EXERCISE REQUIREMENTS> If a line in the records below contains the word "Supporter", copy it.

Data records
══════
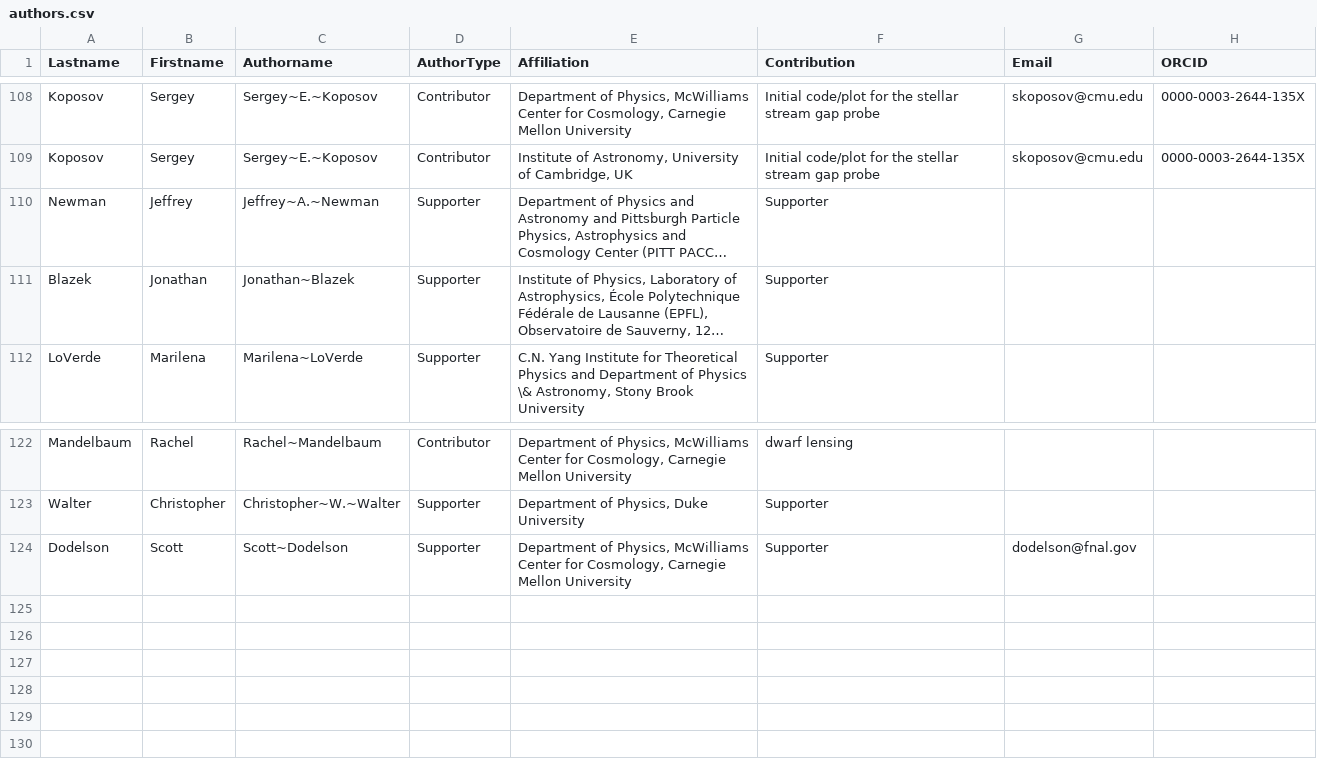
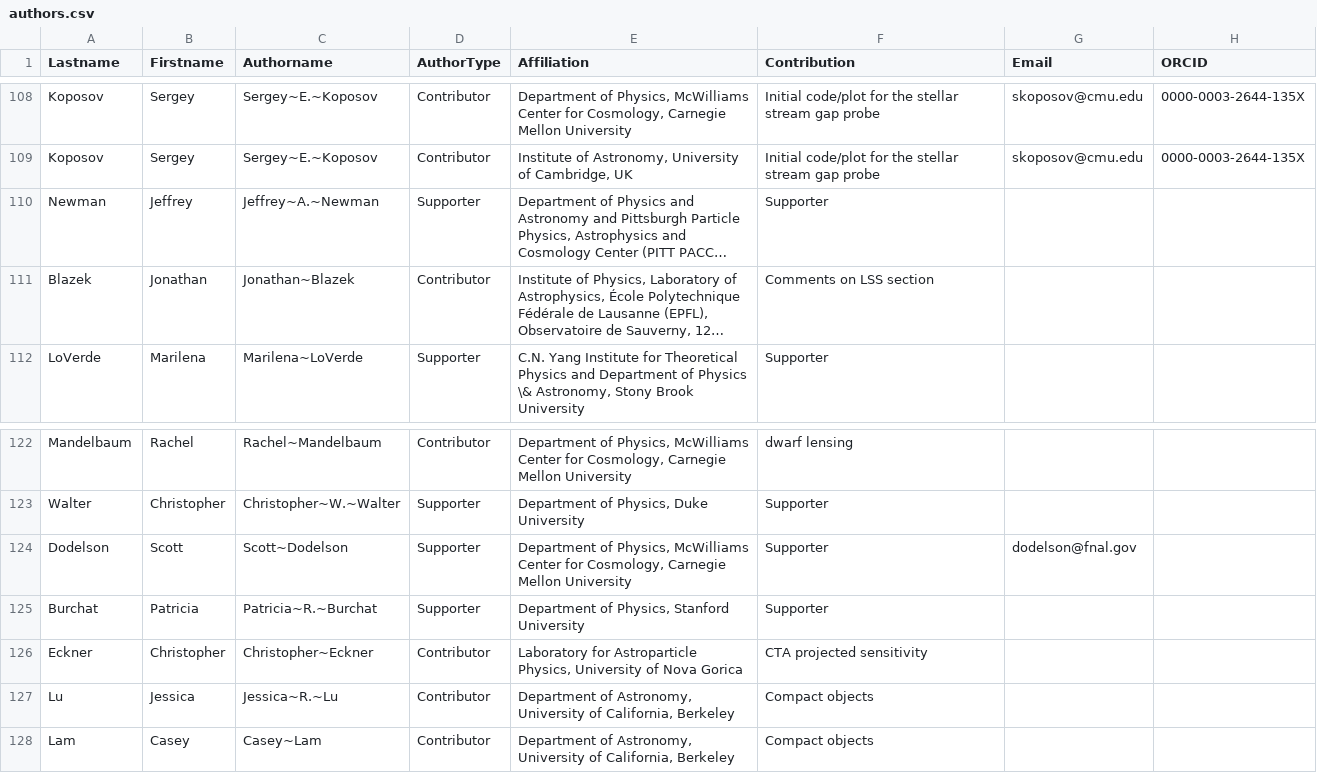
Before and after one commit to lsstdarkmatter/dark-matter-paper, a CSV file: data/authors.csv, drawn as a sheet; only a part is shown, gaps mark what is left out; long unchanged cells end in …; the diff names each change by its address in the sheet, - before the commit and + after, or states it on an @@ line.

Commit message:
authors

```diff
--- a/data/authors.csv
+++ b/data/authors.csv
-D111 (AuthorType): Supporter
+D111 (AuthorType): Contributor
-F111 (Contribution): Supporter
+F111 (Contribution): Comments on LSS section
+row 125: Burchat | Patricia | Patricia~R.~Burchat | Supporter | Department of Physics, Stanford University | Supporter
+row 126: Eckner | Christopher | Christopher~Eckner | Contributor | Laboratory for Astroparticle Physics, University of Nova Gorica | CTA projected sensitivity
+row 127: Lu | Jessica | Jessica~R.~Lu | Contributor | Department of Astronomy, University of California, Berkeley | Compact objects
+row 128: Lam | Casey | Casey~Lam | Contributor | Department of Astronomy, University of California, Berkeley | Compact objects
```
Also changed, not shown: 1 other file.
══════
EXERCISE RESPONSE>
-D111 (AuthorType): Supporter
-F111 (Contribution): Supporter
+row 125: Burchat | Patricia | Patricia~R.~Burchat | Supporter | Department of Physics, Stanford University | Supporter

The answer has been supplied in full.